  2. Write. As frequently as possible.
  3. Continue writing until you’ve finished the story.
  4. Do not give a rat’s ass about spelling, grammar or character names while writing
  5. Aren’t you listening? Forget about the spelling.
  6. Remember Point 3. Finished the damned thing, then worry about the stuff in point 4.
  7. Remember that even JK Rowling wrote a shitty first draft.

Easy, right? Write.

23. September 2016 · Write a comment · Categories: writing · Tags:

The year is ending with a bang, writing-wise.

Into Tordon.cover.draft.25 July 2016In October (the 21st, to be exact) I and a number of co-authors will launch “Into Tordon“, a middle-grade thriller, at Balgowlah Berkelouw at 6pm. This book is the result of a collaboration with eight other authors from the Northern Beaches Writers’ Group and has been described in our first review as “… pacy, exciting read that middle-grade readers will love getting sucked into.”

I don’t disagree. It was a blast to write, and I’m sure any 10-14 year old will love it. (If they do, it’s all the fault of Zoya and Zena, the impeccable editors.)

“Into Tordon” will be released nationwide on the 1st of November. A perfect Christmas gift.

In November (date will be confirmed later) we release another collaborative effort from the good old NBWG. “A Fearsome Engine” is an anthology of short stories written by members of the group. All of the shorts are related by the theme of man interacting with machines. More details at this space (and many others) closer to the date.

And in December I’ll have the first draft of “Hot Blood” (current title, likely to change a couple of dozen times before I’m finished) ready for Beta readers. It’s a follow on from “Mac D: Private Investigator”, taking place four months after the end of that book.

If you want to be a Beta reader, leave a comment below.

Hang on there, partner!

There have been a lot of people (or one person a whole hell of a lot of times) left-clicking on the “right click this link” link below. That’s not going to get you anything but a screen full or gibberish.

Right click that link (like it says), select “Save Link as” and save it somewhere. Anywhere. Just remember where that “anywhere” is.

Then follow the rest of the directions.

Okay, then. Back to your regularly followed episode.

So if you’ve been adopting the story structure model I’ve been pushing – it’s one of many similar and equally valid models – and you use Scrivener to write your fiction (if you don’t, check it out. It’s worth it.) then have I got a deal for you.

If you right click this link and save the file in a location you can’t forget (let’s go for desktop, for now), and if you follow the steps below, you’ll have yourself a Scrivener Template that takes the story structure I’ve been writing about and “operationalises it”. (Sorry, a term from work that I can’t abide – need to get it out of my system.)

The template breaks your manuscript into thirty-six chapters over four parts. Act One, the two halves of Act Two, and Act Three. Pinch Points are highlighted as are suggested locations for the Inciting Incident and All is Lost moment.

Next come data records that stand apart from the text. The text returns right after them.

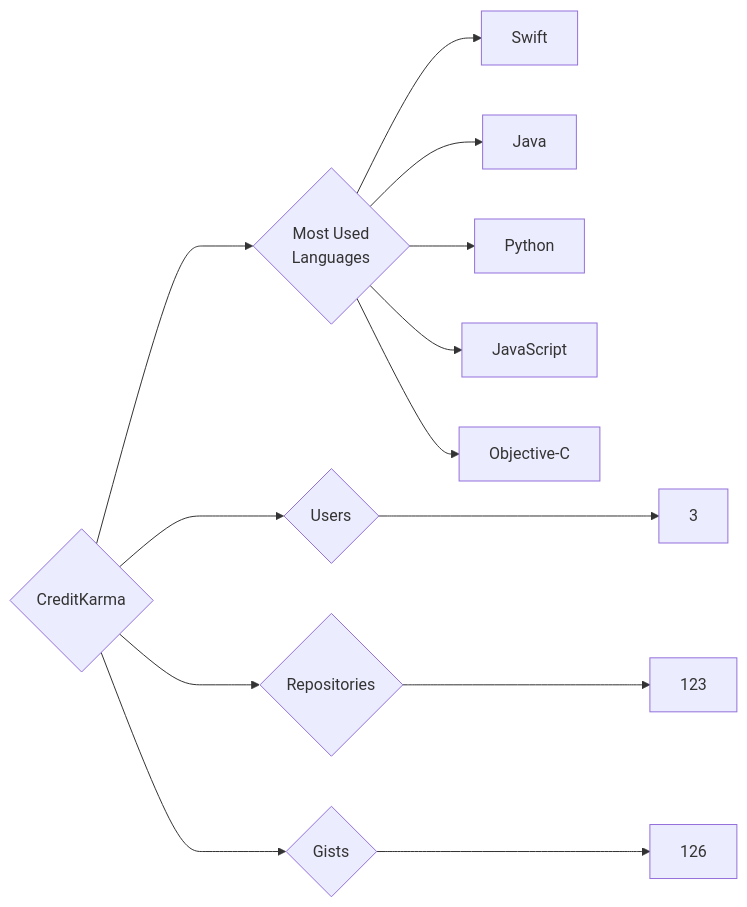
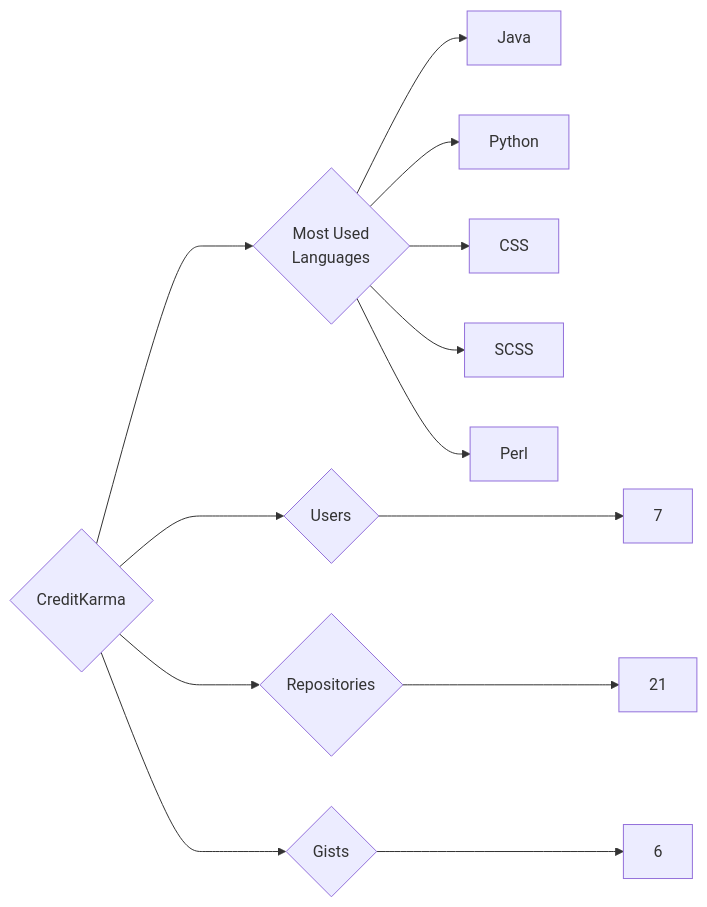
One commit to trickest/insiders changed the diagram in targets/CreditKarma/README.md. Above: the diagram before and after it, drawn with Mermaid. The commit also changed 1212 other files, not shown here.

````diff
--- a/targets/CreditKarma/README.md
+++ b/targets/CreditKarma/README.md
@@ -3,13 +3,13 @@
 ```mermaid
 graph LR
 COMPANY_NAME{CreditKarma}
-COMPANY_NAME ---> U{Users} ---> UN[3]
-COMPANY_NAME ---> R{Repositories} ---> RN[123]
-COMPANY_NAME ---> G{Gists} ---> GN[126]
+COMPANY_NAME ---> U{Users} ---> UN[7]
+COMPANY_NAME ---> R{Repositories} ---> RN[21]
+COMPANY_NAME ---> G{Gists} ---> GN[6]
 COMPANY_NAME ---> ML{Most Used<br>Languages}
-ML --> Swift[Swift]
 ML --> Java[Java]
 ML --> Python[Python]
-ML --> JavaScript[JavaScript]
-ML --> Objective-C[Objective-C]
+ML --> CSS[CSS]
+ML --> SCSS[SCSS]
+ML --> Perl[Perl]
 ```
````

Details of what all these mean are found at my Structure page.

So, have you right-clicked and saved the link above for the template? Good.

The screenshots below are for the Mac OS version — and the template is for the latest version of Scrivener (Scrivener 2.8.0). This is the version that allows you to use Dropbox and synchronise between the Mac OS and iOS devices (running the extremely slick mobile version of Scrivener).

When you start a new Scrivener project, you’re presented with a window that allows you to select a template. Bottom left of that window is an “Options” button that allows you to import a template:

importtemplate

Click on the “Import Templates” link and navigate to the place you stored the template (I saved it on the desktop)

importtemplate2

Select it and “Import”, then click on the “Fiction” category. The template with be there, and you can follow the usual steps for starting a new project – except this time with a template that contains the structure found in pretty much every successful book and movie created over the past century.

4partnovel

As always, leave comments if you have any questions.

If you have the PC version and want to send me some “equivalent” screenshots, I’ll update this post and give you credit. Just leave a comment below and I’ll send you an email to arrange.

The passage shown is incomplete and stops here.